* **Exercise objective**
Say how many of the lines below contain the word "edited"; nothing else belongs in the answer.

* **Difference listings**
____________________
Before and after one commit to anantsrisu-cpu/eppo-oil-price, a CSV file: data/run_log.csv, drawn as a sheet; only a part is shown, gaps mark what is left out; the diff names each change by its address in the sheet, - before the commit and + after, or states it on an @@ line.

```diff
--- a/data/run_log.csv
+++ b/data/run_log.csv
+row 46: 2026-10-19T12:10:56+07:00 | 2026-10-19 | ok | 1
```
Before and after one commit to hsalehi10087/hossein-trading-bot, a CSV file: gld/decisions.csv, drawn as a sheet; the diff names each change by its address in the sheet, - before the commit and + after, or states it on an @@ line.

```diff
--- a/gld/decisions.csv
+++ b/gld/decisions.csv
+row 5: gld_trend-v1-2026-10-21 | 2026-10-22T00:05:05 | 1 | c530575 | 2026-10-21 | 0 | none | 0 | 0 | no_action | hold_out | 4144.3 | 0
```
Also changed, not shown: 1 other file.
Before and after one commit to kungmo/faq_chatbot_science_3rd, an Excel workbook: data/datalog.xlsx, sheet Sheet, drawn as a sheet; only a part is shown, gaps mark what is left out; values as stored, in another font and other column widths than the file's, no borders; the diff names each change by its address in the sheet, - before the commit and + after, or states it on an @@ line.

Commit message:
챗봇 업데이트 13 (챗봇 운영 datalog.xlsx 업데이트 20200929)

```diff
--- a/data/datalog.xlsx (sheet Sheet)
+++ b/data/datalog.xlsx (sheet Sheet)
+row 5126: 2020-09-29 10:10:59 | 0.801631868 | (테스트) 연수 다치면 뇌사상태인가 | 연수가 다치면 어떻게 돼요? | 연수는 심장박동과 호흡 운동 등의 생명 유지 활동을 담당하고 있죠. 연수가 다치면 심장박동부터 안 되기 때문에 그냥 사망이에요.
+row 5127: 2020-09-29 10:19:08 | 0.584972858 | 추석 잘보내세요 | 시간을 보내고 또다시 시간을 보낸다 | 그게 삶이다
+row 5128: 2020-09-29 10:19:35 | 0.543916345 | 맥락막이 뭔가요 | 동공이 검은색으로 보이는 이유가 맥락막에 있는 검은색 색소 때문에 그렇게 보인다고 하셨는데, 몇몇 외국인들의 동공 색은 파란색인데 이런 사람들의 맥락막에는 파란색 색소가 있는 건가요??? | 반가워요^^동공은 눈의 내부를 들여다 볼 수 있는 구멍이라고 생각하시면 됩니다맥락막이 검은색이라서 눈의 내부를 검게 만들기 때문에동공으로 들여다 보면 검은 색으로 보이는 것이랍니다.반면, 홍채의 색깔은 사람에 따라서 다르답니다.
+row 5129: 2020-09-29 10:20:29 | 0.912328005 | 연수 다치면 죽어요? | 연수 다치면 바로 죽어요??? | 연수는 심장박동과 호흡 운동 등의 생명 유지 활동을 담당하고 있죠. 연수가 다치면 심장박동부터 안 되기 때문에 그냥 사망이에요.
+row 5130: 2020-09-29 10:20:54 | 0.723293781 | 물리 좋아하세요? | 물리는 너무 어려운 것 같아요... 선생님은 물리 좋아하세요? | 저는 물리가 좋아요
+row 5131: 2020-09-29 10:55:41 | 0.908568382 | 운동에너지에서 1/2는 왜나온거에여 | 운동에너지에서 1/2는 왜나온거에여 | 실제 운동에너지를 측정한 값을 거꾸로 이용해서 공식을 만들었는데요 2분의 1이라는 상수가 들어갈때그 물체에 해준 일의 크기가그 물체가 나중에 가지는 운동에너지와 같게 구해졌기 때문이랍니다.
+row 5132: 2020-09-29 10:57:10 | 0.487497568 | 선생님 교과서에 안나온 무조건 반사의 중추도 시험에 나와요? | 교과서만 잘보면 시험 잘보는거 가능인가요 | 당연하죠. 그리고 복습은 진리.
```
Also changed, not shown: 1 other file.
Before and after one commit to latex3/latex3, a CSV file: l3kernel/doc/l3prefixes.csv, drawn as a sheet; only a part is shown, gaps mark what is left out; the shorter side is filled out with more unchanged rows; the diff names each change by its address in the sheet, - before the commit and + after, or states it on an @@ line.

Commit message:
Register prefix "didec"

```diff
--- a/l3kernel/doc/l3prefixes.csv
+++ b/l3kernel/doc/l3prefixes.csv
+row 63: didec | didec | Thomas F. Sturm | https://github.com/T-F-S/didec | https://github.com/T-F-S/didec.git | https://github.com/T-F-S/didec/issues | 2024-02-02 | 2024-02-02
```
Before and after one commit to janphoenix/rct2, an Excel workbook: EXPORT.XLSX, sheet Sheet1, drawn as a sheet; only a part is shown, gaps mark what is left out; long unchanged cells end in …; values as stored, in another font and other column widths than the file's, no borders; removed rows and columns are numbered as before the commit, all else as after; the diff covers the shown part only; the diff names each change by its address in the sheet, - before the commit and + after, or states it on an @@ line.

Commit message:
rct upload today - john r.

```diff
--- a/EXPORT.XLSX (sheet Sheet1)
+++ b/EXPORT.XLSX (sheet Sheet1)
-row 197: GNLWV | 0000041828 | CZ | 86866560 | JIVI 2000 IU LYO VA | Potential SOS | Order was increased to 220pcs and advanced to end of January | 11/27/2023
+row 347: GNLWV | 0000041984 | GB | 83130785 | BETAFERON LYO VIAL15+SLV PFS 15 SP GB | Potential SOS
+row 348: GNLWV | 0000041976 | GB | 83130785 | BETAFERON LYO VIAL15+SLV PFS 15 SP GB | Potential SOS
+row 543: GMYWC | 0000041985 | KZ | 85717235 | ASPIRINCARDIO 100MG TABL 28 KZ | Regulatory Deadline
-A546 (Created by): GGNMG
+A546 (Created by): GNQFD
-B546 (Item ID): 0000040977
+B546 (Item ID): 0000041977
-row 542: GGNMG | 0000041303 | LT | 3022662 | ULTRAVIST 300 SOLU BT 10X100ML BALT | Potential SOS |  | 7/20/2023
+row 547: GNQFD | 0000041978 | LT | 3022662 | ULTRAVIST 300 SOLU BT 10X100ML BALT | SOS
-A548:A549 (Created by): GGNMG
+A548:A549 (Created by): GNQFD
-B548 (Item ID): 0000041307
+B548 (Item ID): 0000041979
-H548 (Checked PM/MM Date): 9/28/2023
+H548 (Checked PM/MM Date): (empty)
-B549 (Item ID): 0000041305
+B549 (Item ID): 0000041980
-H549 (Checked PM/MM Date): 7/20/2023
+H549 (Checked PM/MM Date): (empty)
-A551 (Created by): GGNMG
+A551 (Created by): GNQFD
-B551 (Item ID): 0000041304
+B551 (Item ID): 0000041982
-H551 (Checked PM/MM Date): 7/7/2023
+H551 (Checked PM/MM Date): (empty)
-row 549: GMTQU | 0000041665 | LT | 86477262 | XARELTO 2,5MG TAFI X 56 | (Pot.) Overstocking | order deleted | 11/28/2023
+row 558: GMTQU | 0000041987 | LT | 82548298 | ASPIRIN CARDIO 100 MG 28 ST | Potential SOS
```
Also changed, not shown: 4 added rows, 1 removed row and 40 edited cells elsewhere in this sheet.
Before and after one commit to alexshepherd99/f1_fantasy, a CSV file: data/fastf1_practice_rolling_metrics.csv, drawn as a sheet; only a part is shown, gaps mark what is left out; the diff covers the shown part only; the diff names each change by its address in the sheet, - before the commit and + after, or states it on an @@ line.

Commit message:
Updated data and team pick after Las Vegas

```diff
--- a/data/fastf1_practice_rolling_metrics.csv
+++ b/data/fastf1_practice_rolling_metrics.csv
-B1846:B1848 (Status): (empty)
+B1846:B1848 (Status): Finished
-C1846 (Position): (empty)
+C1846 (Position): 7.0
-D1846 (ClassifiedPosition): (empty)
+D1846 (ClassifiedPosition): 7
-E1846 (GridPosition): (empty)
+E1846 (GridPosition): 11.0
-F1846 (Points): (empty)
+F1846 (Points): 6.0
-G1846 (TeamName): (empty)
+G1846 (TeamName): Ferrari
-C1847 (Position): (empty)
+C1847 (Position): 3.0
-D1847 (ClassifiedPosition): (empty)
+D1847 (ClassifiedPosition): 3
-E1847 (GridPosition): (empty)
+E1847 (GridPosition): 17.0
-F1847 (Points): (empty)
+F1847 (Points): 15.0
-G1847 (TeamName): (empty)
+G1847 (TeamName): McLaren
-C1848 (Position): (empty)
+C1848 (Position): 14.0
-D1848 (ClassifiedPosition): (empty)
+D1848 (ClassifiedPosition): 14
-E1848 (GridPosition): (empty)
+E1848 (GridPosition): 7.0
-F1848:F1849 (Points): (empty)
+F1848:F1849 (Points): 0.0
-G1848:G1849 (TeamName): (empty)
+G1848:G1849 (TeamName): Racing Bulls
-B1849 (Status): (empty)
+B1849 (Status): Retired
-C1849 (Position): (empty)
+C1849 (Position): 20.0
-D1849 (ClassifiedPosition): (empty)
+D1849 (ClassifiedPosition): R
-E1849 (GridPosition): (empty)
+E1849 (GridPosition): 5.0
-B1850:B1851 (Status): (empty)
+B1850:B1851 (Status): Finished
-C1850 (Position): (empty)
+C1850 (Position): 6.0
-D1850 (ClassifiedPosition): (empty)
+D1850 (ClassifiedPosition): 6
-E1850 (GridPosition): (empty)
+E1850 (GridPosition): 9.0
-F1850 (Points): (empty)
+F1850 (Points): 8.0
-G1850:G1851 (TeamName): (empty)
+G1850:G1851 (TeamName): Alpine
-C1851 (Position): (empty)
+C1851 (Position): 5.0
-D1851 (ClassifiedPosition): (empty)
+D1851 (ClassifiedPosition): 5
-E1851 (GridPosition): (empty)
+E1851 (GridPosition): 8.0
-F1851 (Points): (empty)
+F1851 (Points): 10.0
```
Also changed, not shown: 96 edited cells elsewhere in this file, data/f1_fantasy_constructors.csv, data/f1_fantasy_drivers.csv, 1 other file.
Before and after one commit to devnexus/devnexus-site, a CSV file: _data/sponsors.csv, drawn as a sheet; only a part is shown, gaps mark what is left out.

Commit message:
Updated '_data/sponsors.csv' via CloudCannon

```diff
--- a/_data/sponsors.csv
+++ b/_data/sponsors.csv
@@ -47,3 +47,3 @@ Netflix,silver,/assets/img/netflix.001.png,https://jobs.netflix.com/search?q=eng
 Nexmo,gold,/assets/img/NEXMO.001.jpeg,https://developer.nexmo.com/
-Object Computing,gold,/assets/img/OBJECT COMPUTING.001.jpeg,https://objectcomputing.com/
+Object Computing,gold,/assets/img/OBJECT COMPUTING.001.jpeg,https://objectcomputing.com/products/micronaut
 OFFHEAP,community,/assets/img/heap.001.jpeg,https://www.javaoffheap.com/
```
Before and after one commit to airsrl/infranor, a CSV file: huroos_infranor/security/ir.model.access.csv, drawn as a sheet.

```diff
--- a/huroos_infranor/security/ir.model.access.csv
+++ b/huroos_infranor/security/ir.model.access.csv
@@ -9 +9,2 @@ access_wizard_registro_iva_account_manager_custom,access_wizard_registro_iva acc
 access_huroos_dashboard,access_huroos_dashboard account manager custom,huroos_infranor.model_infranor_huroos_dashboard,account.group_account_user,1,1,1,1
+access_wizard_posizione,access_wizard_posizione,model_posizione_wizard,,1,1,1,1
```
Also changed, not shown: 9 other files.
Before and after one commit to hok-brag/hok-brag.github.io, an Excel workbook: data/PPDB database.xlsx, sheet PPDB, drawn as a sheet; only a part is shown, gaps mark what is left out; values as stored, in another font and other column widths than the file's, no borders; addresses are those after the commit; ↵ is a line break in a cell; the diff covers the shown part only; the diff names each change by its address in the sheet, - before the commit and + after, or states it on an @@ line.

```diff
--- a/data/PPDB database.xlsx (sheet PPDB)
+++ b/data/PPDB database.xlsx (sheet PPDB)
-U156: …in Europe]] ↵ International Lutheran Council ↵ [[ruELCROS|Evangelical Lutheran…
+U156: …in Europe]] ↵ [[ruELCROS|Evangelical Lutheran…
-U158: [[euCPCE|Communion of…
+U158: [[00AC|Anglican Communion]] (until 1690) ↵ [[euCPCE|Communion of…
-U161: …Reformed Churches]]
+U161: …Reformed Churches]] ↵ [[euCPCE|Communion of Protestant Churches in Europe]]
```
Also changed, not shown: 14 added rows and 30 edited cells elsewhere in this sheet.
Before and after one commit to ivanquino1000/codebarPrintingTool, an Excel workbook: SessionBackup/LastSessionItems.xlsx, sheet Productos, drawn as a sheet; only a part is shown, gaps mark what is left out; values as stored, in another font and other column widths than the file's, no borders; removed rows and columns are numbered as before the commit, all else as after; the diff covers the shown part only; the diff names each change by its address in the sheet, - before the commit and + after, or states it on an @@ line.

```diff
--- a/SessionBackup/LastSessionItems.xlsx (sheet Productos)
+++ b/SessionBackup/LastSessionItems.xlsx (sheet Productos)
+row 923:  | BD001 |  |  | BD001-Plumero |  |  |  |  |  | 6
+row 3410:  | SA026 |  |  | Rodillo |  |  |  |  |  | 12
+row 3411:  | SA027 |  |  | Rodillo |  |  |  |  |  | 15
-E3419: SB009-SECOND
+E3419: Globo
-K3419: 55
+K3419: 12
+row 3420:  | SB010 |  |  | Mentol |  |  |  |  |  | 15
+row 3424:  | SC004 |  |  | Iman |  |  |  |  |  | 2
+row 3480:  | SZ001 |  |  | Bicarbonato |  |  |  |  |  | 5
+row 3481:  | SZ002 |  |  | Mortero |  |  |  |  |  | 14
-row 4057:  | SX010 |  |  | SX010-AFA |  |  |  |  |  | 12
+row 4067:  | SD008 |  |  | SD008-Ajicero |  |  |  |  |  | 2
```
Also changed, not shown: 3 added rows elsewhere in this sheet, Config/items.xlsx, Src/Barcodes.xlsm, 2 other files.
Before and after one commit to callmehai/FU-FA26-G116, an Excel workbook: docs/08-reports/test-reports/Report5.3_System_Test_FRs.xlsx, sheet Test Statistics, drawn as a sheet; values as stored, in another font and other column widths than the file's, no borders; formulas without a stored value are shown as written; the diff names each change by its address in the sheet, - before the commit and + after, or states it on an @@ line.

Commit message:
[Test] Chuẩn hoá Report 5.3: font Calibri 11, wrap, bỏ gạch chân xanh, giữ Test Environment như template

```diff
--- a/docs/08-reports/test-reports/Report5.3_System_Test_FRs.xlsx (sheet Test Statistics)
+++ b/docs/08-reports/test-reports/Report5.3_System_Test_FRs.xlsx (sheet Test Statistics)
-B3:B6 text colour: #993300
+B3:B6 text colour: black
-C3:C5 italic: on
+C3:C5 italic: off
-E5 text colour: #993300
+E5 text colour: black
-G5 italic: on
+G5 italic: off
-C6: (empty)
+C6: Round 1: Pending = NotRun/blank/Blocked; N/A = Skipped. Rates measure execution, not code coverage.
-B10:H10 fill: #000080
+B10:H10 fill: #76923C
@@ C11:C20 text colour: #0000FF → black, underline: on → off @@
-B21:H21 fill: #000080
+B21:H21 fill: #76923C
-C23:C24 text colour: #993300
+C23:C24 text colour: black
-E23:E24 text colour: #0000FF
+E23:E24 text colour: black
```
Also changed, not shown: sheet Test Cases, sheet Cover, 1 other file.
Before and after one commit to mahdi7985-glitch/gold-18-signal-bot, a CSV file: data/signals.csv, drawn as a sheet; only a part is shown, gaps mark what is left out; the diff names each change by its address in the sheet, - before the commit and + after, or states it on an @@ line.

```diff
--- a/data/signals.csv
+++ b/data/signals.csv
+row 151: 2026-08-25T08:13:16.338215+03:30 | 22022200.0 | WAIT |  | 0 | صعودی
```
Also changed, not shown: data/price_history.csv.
____________________
* **Exercise solution**
3